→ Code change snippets
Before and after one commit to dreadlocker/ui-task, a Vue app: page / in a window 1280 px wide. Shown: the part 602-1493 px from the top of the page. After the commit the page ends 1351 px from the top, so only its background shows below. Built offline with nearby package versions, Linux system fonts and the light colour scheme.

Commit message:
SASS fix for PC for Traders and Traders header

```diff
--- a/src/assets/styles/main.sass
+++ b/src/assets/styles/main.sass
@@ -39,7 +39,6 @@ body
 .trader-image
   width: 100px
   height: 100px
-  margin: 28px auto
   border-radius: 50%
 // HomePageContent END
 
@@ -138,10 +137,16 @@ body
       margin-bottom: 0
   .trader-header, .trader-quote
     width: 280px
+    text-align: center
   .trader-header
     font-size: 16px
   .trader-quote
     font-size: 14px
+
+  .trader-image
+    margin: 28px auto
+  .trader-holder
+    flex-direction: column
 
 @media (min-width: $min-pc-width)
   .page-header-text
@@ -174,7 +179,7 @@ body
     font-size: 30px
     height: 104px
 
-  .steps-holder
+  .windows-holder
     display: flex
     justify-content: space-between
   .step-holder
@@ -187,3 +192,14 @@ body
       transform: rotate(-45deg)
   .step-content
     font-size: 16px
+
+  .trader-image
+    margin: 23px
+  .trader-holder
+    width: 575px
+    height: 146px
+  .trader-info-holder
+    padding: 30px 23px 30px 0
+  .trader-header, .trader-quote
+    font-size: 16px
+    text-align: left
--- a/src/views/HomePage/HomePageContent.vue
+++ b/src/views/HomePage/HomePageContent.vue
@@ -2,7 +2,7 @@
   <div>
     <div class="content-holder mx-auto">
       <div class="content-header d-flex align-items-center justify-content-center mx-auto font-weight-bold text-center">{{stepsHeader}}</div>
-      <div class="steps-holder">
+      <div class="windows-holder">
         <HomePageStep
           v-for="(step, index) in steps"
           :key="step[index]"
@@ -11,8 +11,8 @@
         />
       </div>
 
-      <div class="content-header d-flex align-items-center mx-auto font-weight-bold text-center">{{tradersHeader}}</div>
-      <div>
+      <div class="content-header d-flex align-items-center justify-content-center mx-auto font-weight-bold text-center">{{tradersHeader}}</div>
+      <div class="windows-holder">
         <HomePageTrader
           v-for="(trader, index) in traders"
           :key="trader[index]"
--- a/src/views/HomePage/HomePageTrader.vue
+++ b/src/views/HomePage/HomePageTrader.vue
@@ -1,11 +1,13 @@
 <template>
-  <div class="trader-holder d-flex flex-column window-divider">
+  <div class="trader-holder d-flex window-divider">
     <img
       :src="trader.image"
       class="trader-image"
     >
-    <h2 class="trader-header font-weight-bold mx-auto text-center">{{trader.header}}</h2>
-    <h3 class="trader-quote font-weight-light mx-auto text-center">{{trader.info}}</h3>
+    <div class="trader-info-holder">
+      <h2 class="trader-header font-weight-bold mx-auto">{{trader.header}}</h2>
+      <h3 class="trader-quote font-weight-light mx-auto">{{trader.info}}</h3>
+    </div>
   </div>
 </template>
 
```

→ THE TASK
Take every line above carrying "HomePageTrader" and return it.

→ RESPONSE AREA
         <HomePageTrader
--- a/src/views/HomePage/HomePageTrader.vue
+++ b/src/views/HomePage/HomePageTrader.vue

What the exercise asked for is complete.